• Task objective: Each line of the listing below that includes "profile" must be copied.

• Source material:
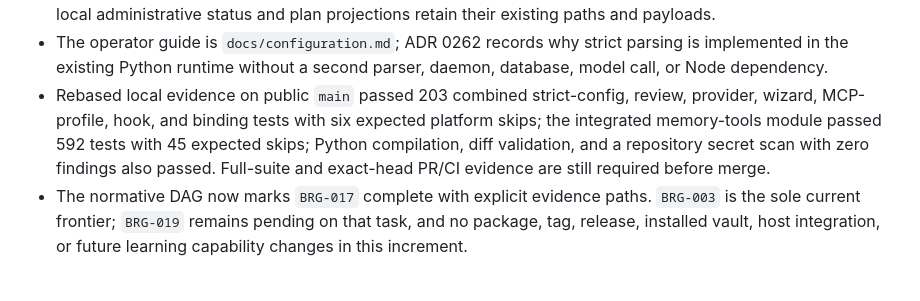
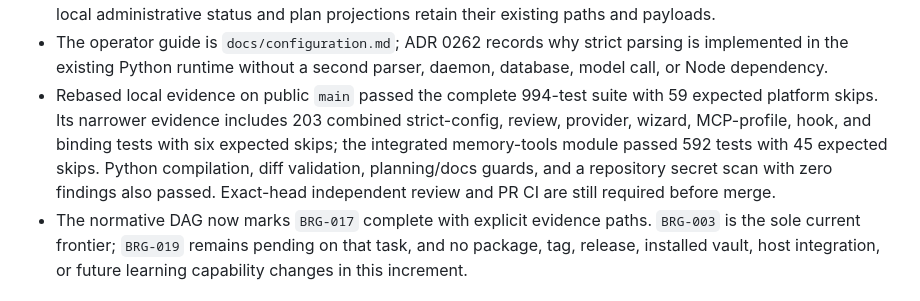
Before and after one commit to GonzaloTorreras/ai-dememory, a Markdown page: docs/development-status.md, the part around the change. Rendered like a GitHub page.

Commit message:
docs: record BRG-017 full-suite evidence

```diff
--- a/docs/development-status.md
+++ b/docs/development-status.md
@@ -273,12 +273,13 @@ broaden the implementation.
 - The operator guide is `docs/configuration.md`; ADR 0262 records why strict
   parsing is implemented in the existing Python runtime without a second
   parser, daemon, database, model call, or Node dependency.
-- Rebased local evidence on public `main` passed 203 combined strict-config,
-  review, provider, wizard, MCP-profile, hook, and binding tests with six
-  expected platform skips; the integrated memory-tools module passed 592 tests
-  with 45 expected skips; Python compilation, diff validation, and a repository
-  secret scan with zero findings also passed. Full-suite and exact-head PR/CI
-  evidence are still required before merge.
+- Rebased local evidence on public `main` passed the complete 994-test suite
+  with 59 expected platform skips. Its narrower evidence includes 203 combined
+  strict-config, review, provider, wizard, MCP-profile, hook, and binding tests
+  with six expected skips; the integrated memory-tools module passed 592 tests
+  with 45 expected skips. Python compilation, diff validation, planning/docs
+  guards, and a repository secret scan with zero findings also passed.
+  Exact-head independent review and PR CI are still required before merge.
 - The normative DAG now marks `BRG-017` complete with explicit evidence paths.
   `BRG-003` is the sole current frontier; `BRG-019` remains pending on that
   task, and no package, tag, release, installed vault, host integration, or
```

• Task response:
-  review, provider, wizard, MCP-profile, hook, and binding tests with six
+  strict-config, review, provider, wizard, MCP-profile, hook, and binding tests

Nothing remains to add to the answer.